The guide’s fault however is that it depends on only internal statistics. “In order to get information that is 100 percent correct, we need clear data on the real estate sector from the Egyptian government. This is currently not available,” Masoudi said.
“If we consider that 40 million Egyptians use the internet and that 10 percent of them only are interested in real estate, we get four million people who are searching for real estate online every day and 1.5 million of them visit Aqarmap’s website every month. This means we have more than 30 percent of the market share,” he added.
“This enables us to provide accurate data, especially when considering that our database is five years old. This means we are capable of monitoring changes in the market.”
Nozol’s CRM real estate application
Perhaps the limited data available concerning the Egyptian real estate sector was the primary incentive behind the launch of Nozol’s customer relations management (CRM) application for the real estate sector.
“The application is designed for development companies and real estate marketing companies and each benefits from a separate system. We have plans to link the two systems in the future and to connect them to users in order to complete the transactions cycle in the real estate sector,” said Ahmed Farahat, technical director at Nozol.
The system allows marketing companies to manage sales operations by registering new clients, measuring leads, managing complaints and suggestions, and communicating with clients through email and text messages.
It allows development companies to do all of the above in addition to notifying clients of payments and calculating commissions for brokers.
The application is based on subscriptions that cost $15 per user, per company.

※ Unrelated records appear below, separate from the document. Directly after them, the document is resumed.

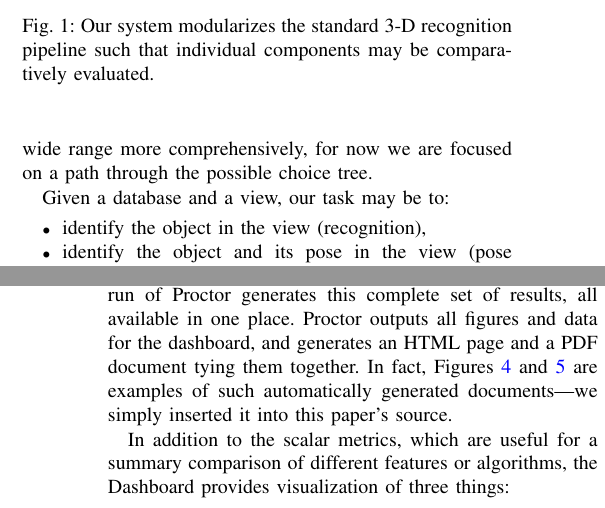
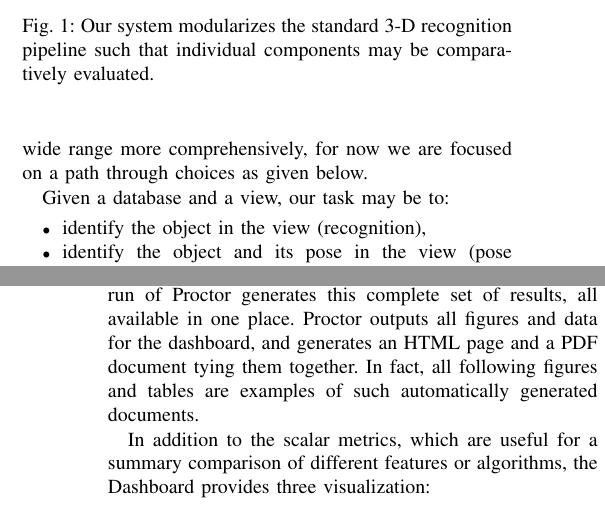
Before and after one commit to rll/proctor, a LaTeX paper (writeups/icra12/report.tex, which reads writeups/icra12/evaluation.tex, writeups/icra12/intro_and_related_work.tex): two parts of the columns of pages 1 and 4 of 8, joined at a grey line, cut so that both start at the same text. Compiled offline with pdfLaTeX.

Commit message:
fixed last things

```diff
--- a/writeups/icra12/evaluation.tex
+++ b/writeups/icra12/evaluation.tex
@@ -56,11 +56,10 @@ We evaluate the correctness of our results via the following scalar values
 These scalar metrics, in table form, form one part of our Accuracy Dashboard, seen in~\autoref{fig:PSB_dashboard} for the Princeton Shape Benchmark.
 The idea of the Dashboard is that each run of Proctor generates this complete set of results, all available in one place.
 Proctor outputs all figures and data for the dashboard, and generates an HTML page and a PDF document tying them together.
-In fact, Figures \ref{fig:PSB_dashboard} and \ref{fig:WGDB_dashboard} are examples of such
-automatically generated documents---we simply inserted it into this
-paper's source.
+In fact, all following figures and tables are examples of such
+automatically generated documents.
 
-In addition to the scalar metrics, which are useful for a summary comparison of different features or algorithms, the Dashboard provides visualization of three things:
+In addition to the scalar metrics, which are useful for a summary comparison of different features or algorithms, the Dashboard provides three visualization:
 \begin{itemize}
   \item For each feature, the confusion matrix between final results. This can be a useful tool to understand the behavior of the detector and a source of information for tuning the approach.
   \item Precision-Recall curves comparing all features. It is valuable to know whether a feature results in High-Precision, Low-Recall performance (such as requested by the Solutions in Perception Challenge \cite{SIPC2011}) or Low-Precision, High-Recall performance. By itself, the AP does not provide this information.
--- a/writeups/icra12/intro_and_related_work.tex
+++ b/writeups/icra12/intro_and_related_work.tex
@@ -22,7 +22,7 @@ Our system, Proctor, aims for the same kind of impact in 3-D features, and class
 \section{PROBLEM SETTING}
 
 There is a wide range of 3-D perception problems.
-While in the longer run the goal of our framework is to capture this wide range more comprehensively, for now we are focused on a path through the possible choice tree.
+While in the long run the goal of our framework is to capture this wide range more comprehensively, for now we are focused on a path through choices as given below.
 
 Given a database and a view, our task may be to:
 \begin{itemize}
```
Also changed, not shown: writeups/icra12/intro_and_related_work.tex (2 more changed lines).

“Even though we accept monthly payments, the 24 companies we’ve so far dealt with have preferred to make advance payments for six months or a year, which has guaranteed us 25 percent of our expenditures in the form of revenues,” said Nozol CEO Ahmed Ezzat.
As for any scaling plans, Nozol continues to contact investors in order to attract risk capital. Last July, it was awarded first place in the 11th Start IT program organized by the Technology Innovation and Entrepreneurship Centre (TIEC).
Feature image via Pexels